[[ DATASET, beginning ]]
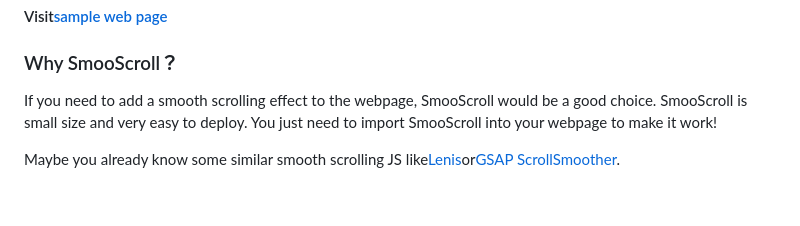
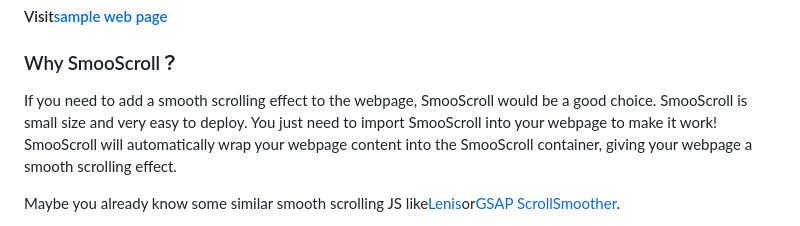
Before and after one commit to ShuninYu/SmooScroll, a Markdown page: docs/README-en.md, the part around the change. Rendered like a GitHub page; blank space fills up the shorter version.

```diff
--- a/docs/README-en.md
+++ b/docs/README-en.md
@@ -19,7 +19,7 @@ The effect of SmooScroll is based on native scrollbar and it won't block the def
 #### Visit[sample web page](https://shuninyu.github.io/SmooScroll/)
 
 ### Why SmooScroll？
-If you need to add a smooth scrolling effect to the webpage, SmooScroll would be a good choice. SmooScroll is small size and very easy to deploy. You just need to import SmooScroll into your webpage to make it work!
+If you need to add a smooth scrolling effect to the webpage, SmooScroll would be a good choice. SmooScroll is small size and very easy to deploy. You just need to import SmooScroll into your webpage to make it work!<br>SmooScroll will automatically wrap your webpage content into the SmooScroll container, giving your webpage a smooth scrolling effect.
 
 Maybe you already know some similar smooth scrolling JS like[Lenis](https://github.com/darkroomengineering/lenis)or[GSAP ScrollSmoother](https://gsap.com/docs/v3/Plugins/ScrollSmoother/).
 
```
Also changed, not shown: README.md (+1 -3 lines).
[[ DATASET, end ]]
TASK GOAL
A single number is expected: how many lines of the data hold the string "good".

EXERCISE SOLUTION
2